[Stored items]
»»

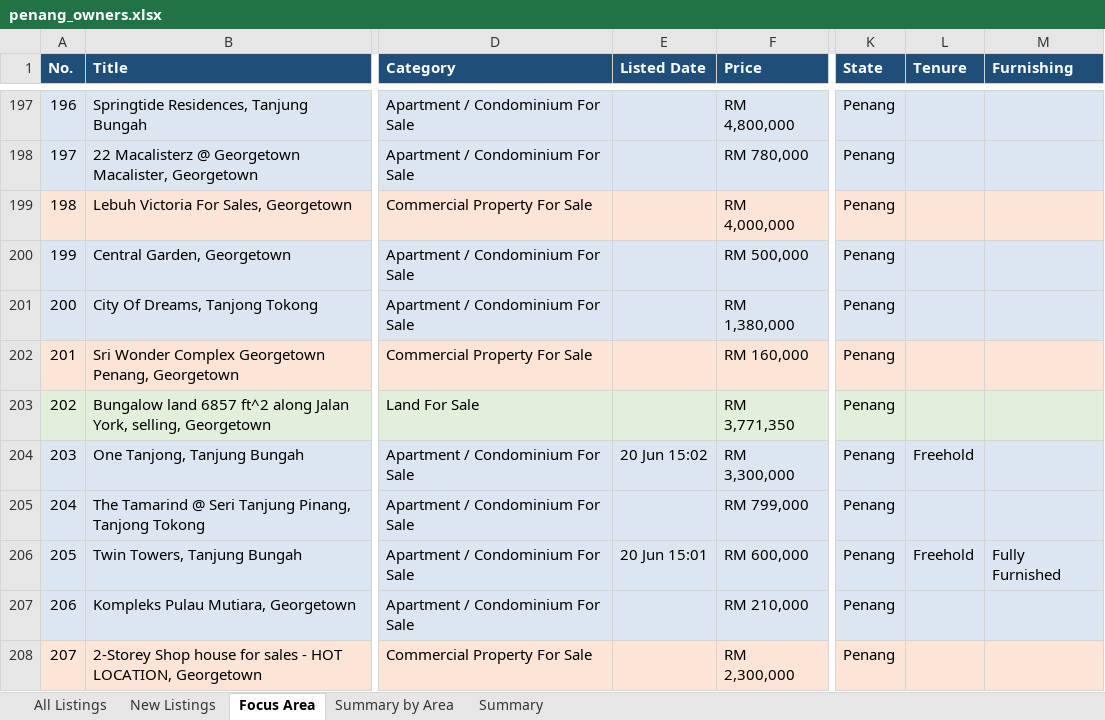
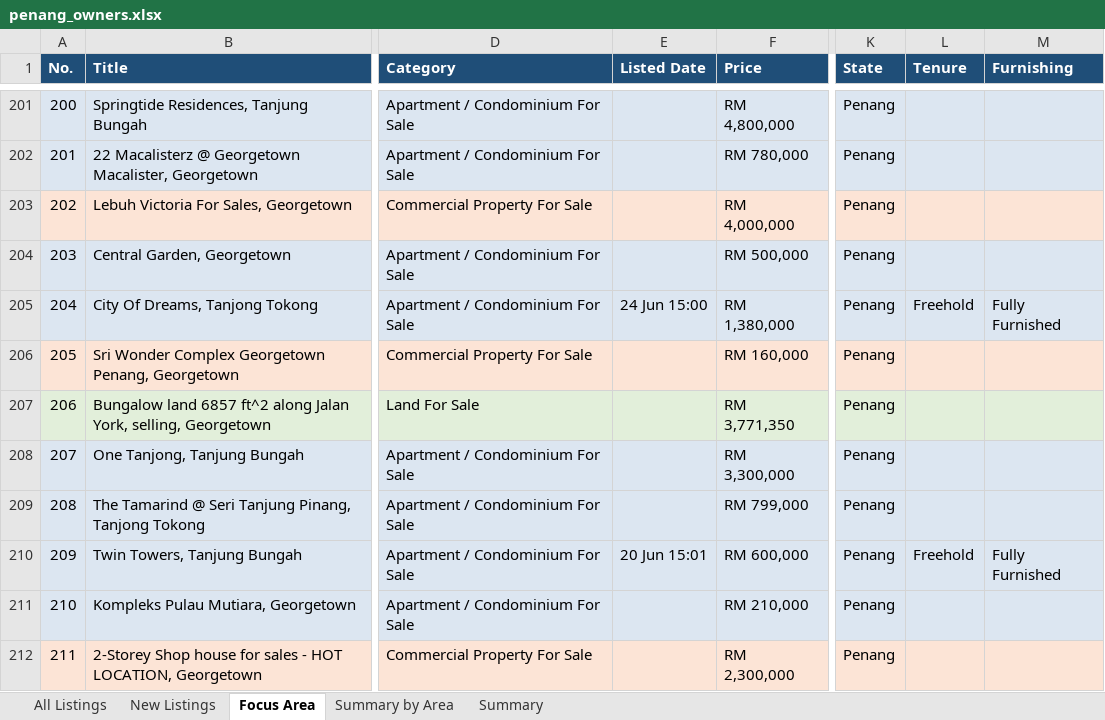
Before and after one commit to zac8632/zap8632, an Excel workbook: scripts/listings-pipeline/penang_owners.xlsx, sheet Focus Area, drawn as a sheet; only a part is shown, gaps mark what is left out; values as stored, in another font and other column widths than the file's, no borders; conditional formats not drawn; addresses are those after the commit; the diff covers the shown part only; the diff names each change by its address in the sheet, - before the commit and + after, or states it on an @@ line.

```diff
--- a/scripts/listings-pipeline/penang_owners.xlsx (sheet Focus Area)
+++ b/scripts/listings-pipeline/penang_owners.xlsx (sheet Focus Area)
@@ column A (No.) renumbered between rows 4 and 394 @@
-E205 (Listed Date): (empty)
+E205 (Listed Date): 24 Jun 15:00
-L205 (Tenure): (empty)
+L205 (Tenure): Freehold
-M205 (Furnishing): (empty)
+M205 (Furnishing): Fully Furnished
-E208 (Listed Date): 20 Jun 15:02
+E208 (Listed Date): (empty)
-L208 (Tenure): Freehold
+L208 (Tenure): (empty)
```
Also changed, not shown: 10 added rows, 2 removed rows, 6 moved rows and 153 edited cells elsewhere in this sheet, sheet All Listings, sheet New Listings, sheet Summary by Area, sheet Summary, hidden cells, 2 other files.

««

◆ Exercise prompt: Restate the entries above word for word, minus the pictures.

◆ Solution to the problem:
Before and after one commit to zac8632/zap8632, an Excel workbook: scripts/listings-pipeline/penang_owners.xlsx, sheet Focus Area, drawn as a sheet; only a part is shown, gaps mark what is left out; values as stored, in another font and other column widths than the file's, no borders; conditional formats not drawn; addresses are those after the commit; the diff covers the shown part only; the diff names each change by its address in the sheet, - before the commit and + after, or states it on an @@ line.

```diff
--- a/scripts/listings-pipeline/penang_owners.xlsx (sheet Focus Area)
+++ b/scripts/listings-pipeline/penang_owners.xlsx (sheet Focus Area)
@@ column A (No.) renumbered between rows 4 and 394 @@
-E205 (Listed Date): (empty)
+E205 (Listed Date): 24 Jun 15:00
-L205 (Tenure): (empty)
+L205 (Tenure): Freehold
-M205 (Furnishing): (empty)
+M205 (Furnishing): Fully Furnished
-E208 (Listed Date): 20 Jun 15:02
+E208 (Listed Date): (empty)
-L208 (Tenure): Freehold
+L208 (Tenure): (empty)
```
Also changed, not shown: 10 added rows, 2 removed rows, 6 moved rows and 153 edited cells elsewhere in this sheet, sheet All Listings, sheet New Listings, sheet Summary by Area, sheet Summary, hidden cells, 2 other files.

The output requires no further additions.